As Alex said earlier, we have experienced(?) a few ping floods
recently, and it is very difficult to use technology to trace the real
culprit, because you would have to follow the L2 signature (router ARP
tables at every hop, show ip arp, on a Cisco) through the Internet to
the source which means that you would have to have privs (or cooperate
with engineers) on all the transit networks that the culprit uses. By
the time this is in place the flood has usually stopped and then we are
I would suggest that you interview the specific person targeted
(if there is one) and ask, in good old Colombo style, 'Did the deceased
have any enemies that you know of?' You never know! Knowing/suspecting
is not enough and tangible proof is a different thing however!
There is another mitigation: everyone here should commit to filtering
customer packets at the customer premesis router (or at the dial in for
PPP/SLIP) such that it is not possible for a customer to send a packet into
the network that has an IP source address on it that is not assigned to
that customer. That is, no more lying about source addresses.
Each of you should also consider (depending upon how your address
allocations go - this should be cheap for a single CIDR block) filtering
all packets coming at you from elsewhere that has source addresses in your
assigned address space. That is, no one should be able to send you packets
that you appear to have originated.
This is for the terminal networks, not the transit networks.

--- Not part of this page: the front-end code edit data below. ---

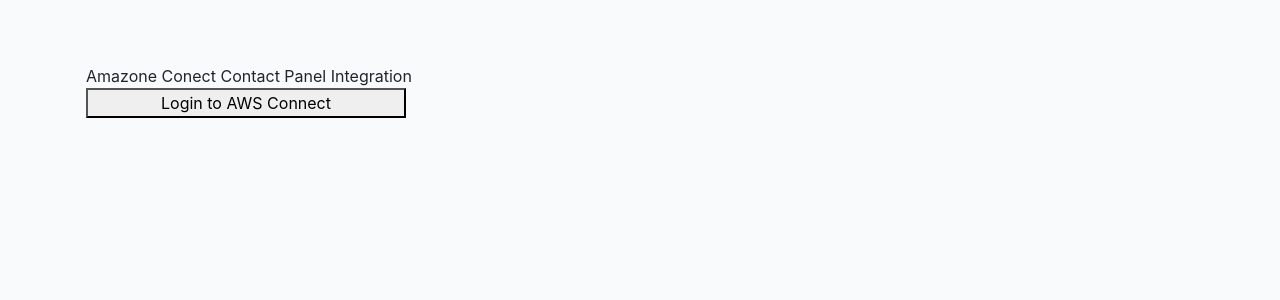
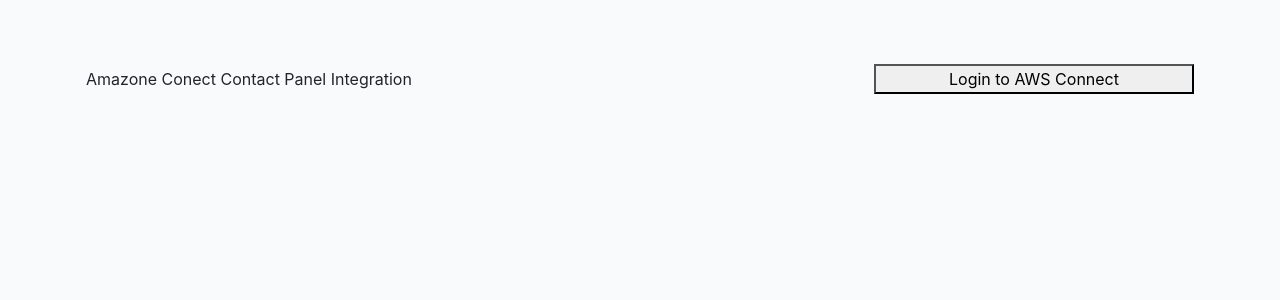
Before and after one commit to mumer271992/users-list, a React (Create React App) app: page /list in a window 1280 px wide. Shown: the top 300 px of the page. Built offline with nearby package versions, Linux system fonts and the light colour scheme; no server answers.

Commit message:
AWS connect config updated

```diff
--- a/src/pages/Users/List/List.js
+++ b/src/pages/Users/List/List.js
@@ -127,10 +127,14 @@
 
   return (
     <div className="container page users-list-page">
-      <div>Amazone Conect Contact Panel Integration</div>
-      <div id="containerDiv" style={{ width: '400px', height: '800px', display: active ? "block" : "none" }} />
-      <button onClick={init} style={{display: active ? "none" : "block", width:320}}>Login to AWS Connect</button>
-      <button onClick={initCall} style={{ display: active ? "block" : "none" }}>Call to Customer</button>
+      <div className="d-flex justify-content-between align-items-center mb-4">
+        <div>Amazone Conect Contact Panel Integration</div>
+        <div>
+          <button onClick={init} style={{display: active ? "none" : "block", width:320}}>Login to AWS Connect</button>
+          <button onClick={initCall} style={{ display: active ? "block" : "none" }}>Call to Customer</button>
+        </div>
+      </div>
+      <div id="containerDiv" style={{ width: '400px', height: '560px', margin: 'auto', display: active ? "block" : "none" }} />
       {/* <div className="d-flex justify-content-between align-items-center mb-4">
         <h3>UsersList</h3>
         <button
```
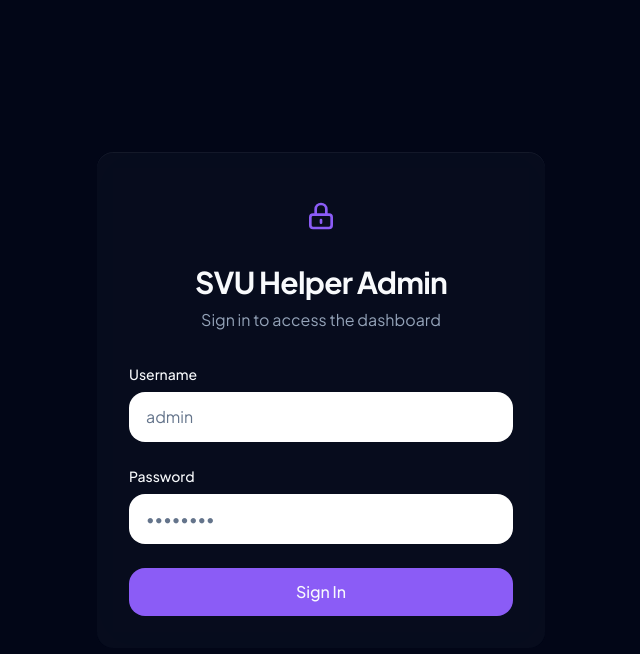
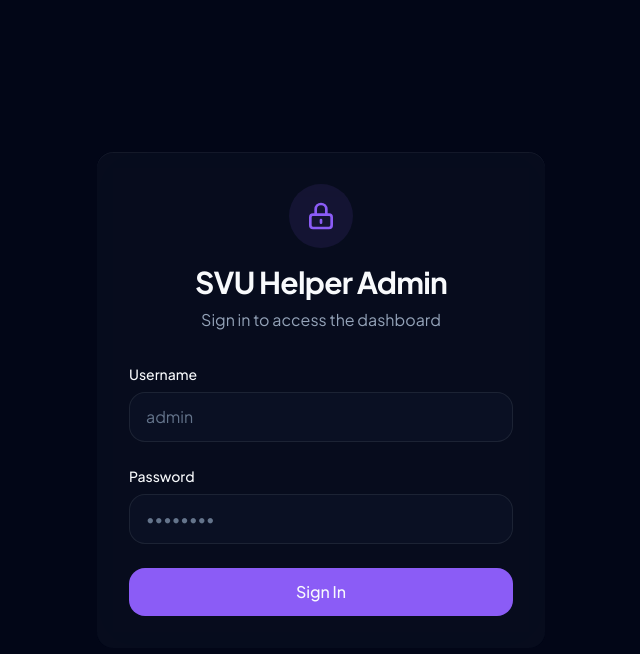
Before and after one commit to venousSy/svu_helper, a React (Vite) app in the folder dashboard_ui/: page /login in a window 1280 px wide. Shown: the top 654 px of the page, without its empty margins (319-959 px from the left). Built offline with nearby package versions, Linux system fonts and the light colour scheme; no server answers.

Commit message:
fix(ui): resolve tailwind hex opacity bug and fix native dark mode form controls

```diff
--- a/dashboard_ui/src/index.css
+++ b/dashboard_ui/src/index.css
@@ -12,6 +12,7 @@
   body {
     background-color: var(--color-bg-base);
     color: var(--color-text-primary);
+    color-scheme: dark;
     font-family: 'Plus Jakarta Sans', system-ui, -apple-system, sans-serif;
     -webkit-font-smoothing: antialiased;
     -moz-osx-font-smoothing: grayscale;
--- a/dashboard_ui/tailwind.config.js
+++ b/dashboard_ui/tailwind.config.js
@@ -15,33 +15,33 @@ export default {
     extend: {
       colors: {
         brand: {
-          primary:  'var(--color-brand-primary)',
-          dim:      'var(--color-brand-primary-dim)',
-          accent:   'var(--color-brand-accent)',
-          success:  'var(--color-brand-success)',
-          warning:  'var(--color-brand-warning)',
-          danger:   'var(--color-brand-danger)',
+          primary:  '#8b5cf6',
+          dim:      '#6d28d9',
+          accent:   '#0ea5e9',
+          success:  '#10b981',
+          warning:  '#f59e0b',
+          danger:   '#ef4444',
         },
         status: {
-          pending:  'var(--color-status-pending)',
-          offered:  'var(--color-status-offered)',
-          accepted: 'var(--color-status-accepted)',
-          finished: 'var(--color-status-finished)',
-          denied:   'var(--color-status-denied)',
+          pending:  '#f59e0b',
+          offered:  '#8b5cf6',
+          accepted: '#0ea5e9',
+          finished: '#10b981',
+          denied:   '#ef4444',
         },
         surface: {
-          base:     'var(--color-bg-base)',
-          DEFAULT:  'var(--color-bg-surface)',
-          elevated: 'var(--color-bg-elevated)',
+          base:     '#020617',
+          DEFAULT:  '#0f172a',
+          elevated: '#1e293b',
         },
         border: {
-          DEFAULT: 'var(--color-border-default)',
-          subtle:  'var(--color-border-subtle)',
+          DEFAULT: 'rgba(255, 255, 255, 0.08)',
+          subtle:  'rgba(255, 255, 255, 0.03)',
         },
         text: {
-          primary: 'var(--color-text-primary)',
-          secondary: 'var(--color-text-secondary)',
-          muted: 'var(--color-text-muted)',
+          primary: '#f8fafc',
+          secondary: '#94a3b8',
+          muted: '#64748b',
         },
       },
       borderRadius: {
```
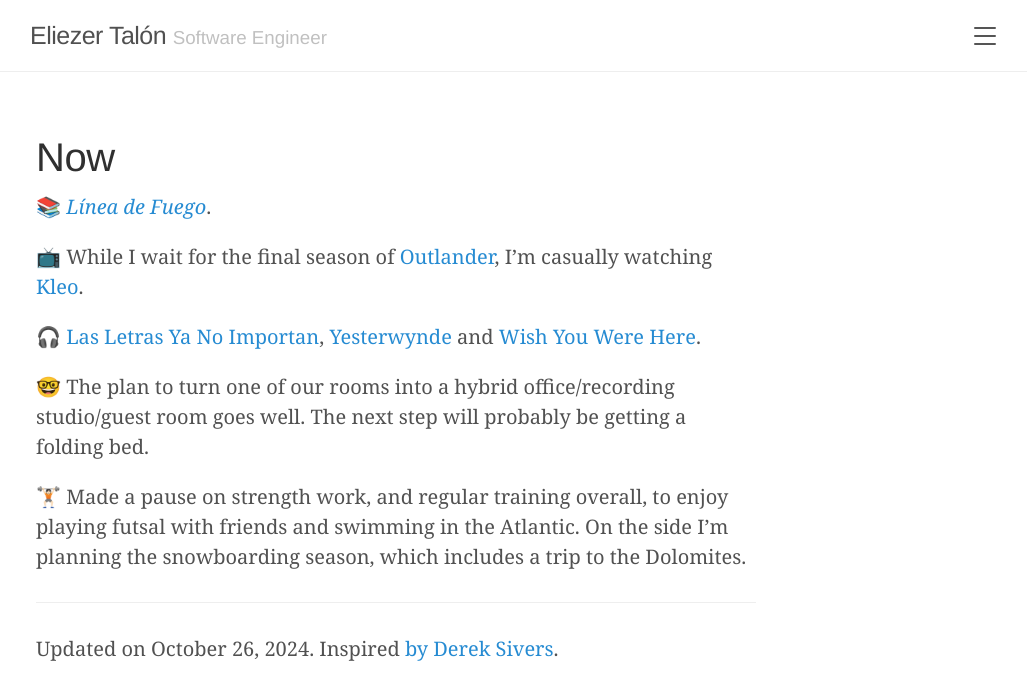
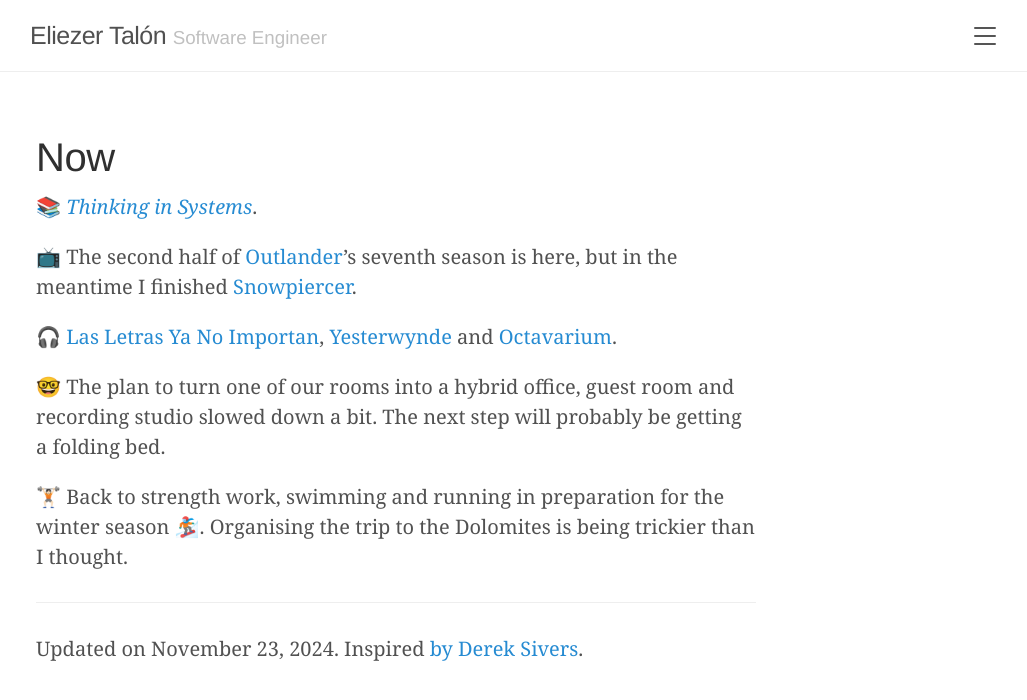
Before and after one commit to elitalon/elitalon.github.io, a Jekyll site: the page built from now.md, in a window 1280 px wide. Shown: the top 700 px of the page, without its empty margins (244-1271 px from the left). Built offline with Jekyll 4.4.1, drawn with Linux system fonts in a browser that asks for light colours.

Commit message:
Update 'Now'

```diff
--- a/now.md
+++ b/now.md
@@ -1,20 +1,18 @@
 ---
 layout: page
 title: Now
-date: 2024-10-26
+date: 2024-11-23
 ---
 
-📚 [_Línea de Fuego_](https://www.perezreverte.com/libro/748/linea-de-fuego/).
+📚 [_Thinking in Systems_](https://www.chelseagreen.com/product/thinking-in-systems/).
 
+📺 The second half of [Outlander](https://en.wikipedia.org/wiki/Outlander_(TV_series))'s seventh season is here, but in the meantime I finished [Snowpiercer](https://en.wikipedia.org/wiki/Snowpiercer_(TV_series)).
 
-📺 While I wait for the final season of [Outlander](https://en.wikipedia.org/wiki/Outlander_(TV_series)), I'm casually watching [Kleo](https://en.wikipedia.org/wiki/Kleo).
+🎧 [Las Letras Ya No Importan](https://en.wikipedia.org/wiki/Las_Letras_Ya_No_Importan), [Yesterwynde](https://en.wikipedia.org/wiki/Yesterwynde) and [Octavarium](https://en.wikipedia.org/wiki/Octavarium).
 
+🤓 The plan to turn one of our rooms into a hybrid office, guest room and recording studio slowed down a bit. The next step will probably be getting a folding bed.
 
-🎧 [Las Letras Ya No Importan](https://en.wikipedia.org/wiki/Las_Letras_Ya_No_Importan), [Yesterwynde](https://en.wikipedia.org/wiki/Yesterwynde) and [Wish You Were Here](https://en.wikipedia.org/wiki/Wish_You_Were_Here_(Pink_Floyd_album)).
-
-🤓 The plan to turn one of our rooms into a hybrid office/recording studio/guest room goes well. The next step will probably be getting a folding bed.
-
-🏋🏻 Made a pause on strength work, and regular training overall, to enjoy playing futsal with friends and swimming in the Atlantic. On the side I'm planning the snowboarding season, which includes a trip to the Dolomites.
+🏋🏻 Back to strength work, swimming and running in preparation for the winter season 🏂. Organising the trip to the Dolomites is being trickier than I thought.
 
 ---
 
```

This is an old problem. It's another variant of the TCP SYN flood thing.
These filters also help with that problem too.
Erik Fair <email@example.com>